§ ABOUT THIS EXERCISE: Please repeat the whole listing exactly, but leave the pictures out.
=== INFORMATION GIVEN ===
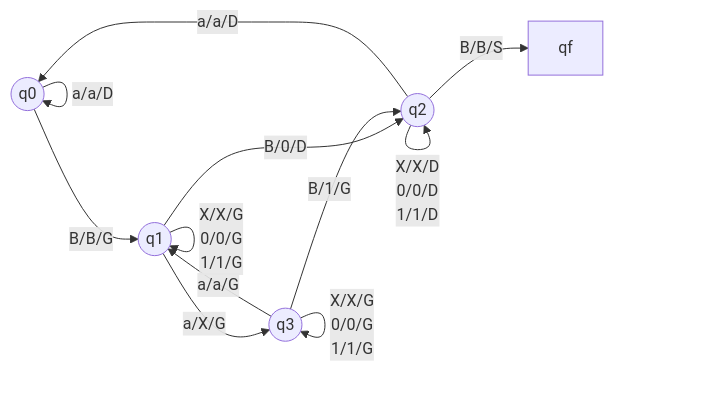
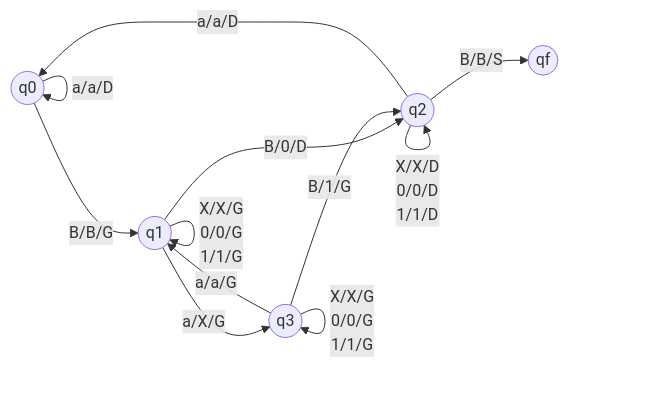
The fourth of 7 diagrams in TDs/TD2/TD2.md (FlorianLatapie/PNS-SI4-S7_Algorithmique), drawn with Mermaid before and after one commit. The commit also changed other lines of this file, not shown here.

````diff
--- a/TDs/TD2/TD2.md
+++ b/TDs/TD2/TD2.md
@@ -85,14 +96,19 @@
 ```mermaid
 graph LR
     q0((q0)) --> | a/a/D | q0
     q0((q0)) --> | B/B/G | q1
+
     q1((q1)) --> | X/X/G<br/>0/0/G<br/>1/1/G | q1
     q1((q1)) --> | B/0/D | q2
     q1((q1)) --> | a/X/G | q3
+
     q2((q2)) --> | X/X/D<br/>0/0/D<br/>1/1/D | q2
     q2((q2)) --> | B/B/S | qf
     q2((q2)) --> | a/a/D | q0
+
     q3((q3)) --> | X/X/G<br/>0/0/G<br/>1/1/G | q3
     q3((q3)) --> | a/a/G | q1
     q3((q3)) --> | B/1/G | q2
+
+    qf((qf))
 ```
````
===
§ SOLUTION BELOW:
The fourth of 7 diagrams in TDs/TD2/TD2.md (FlorianLatapie/PNS-SI4-S7_Algorithmique), drawn with Mermaid before and after one commit. The commit also changed other lines of this file, not shown here.

````diff
--- a/TDs/TD2/TD2.md
+++ b/TDs/TD2/TD2.md
@@ -85,14 +96,19 @@
 ```mermaid
 graph LR
     q0((q0)) --> | a/a/D | q0
     q0((q0)) --> | B/B/G | q1
+
     q1((q1)) --> | X/X/G<br/>0/0/G<br/>1/1/G | q1
     q1((q1)) --> | B/0/D | q2
     q1((q1)) --> | a/X/G | q3
+
     q2((q2)) --> | X/X/D<br/>0/0/D<br/>1/1/D | q2
     q2((q2)) --> | B/B/S | qf
     q2((q2)) --> | a/a/D | q0
+
     q3((q3)) --> | X/X/G<br/>0/0/G<br/>1/1/G | q3
     q3((q3)) --> | a/a/G | q1
     q3((q3)) --> | B/1/G | q2
+
+    qf((qf))
 ```
````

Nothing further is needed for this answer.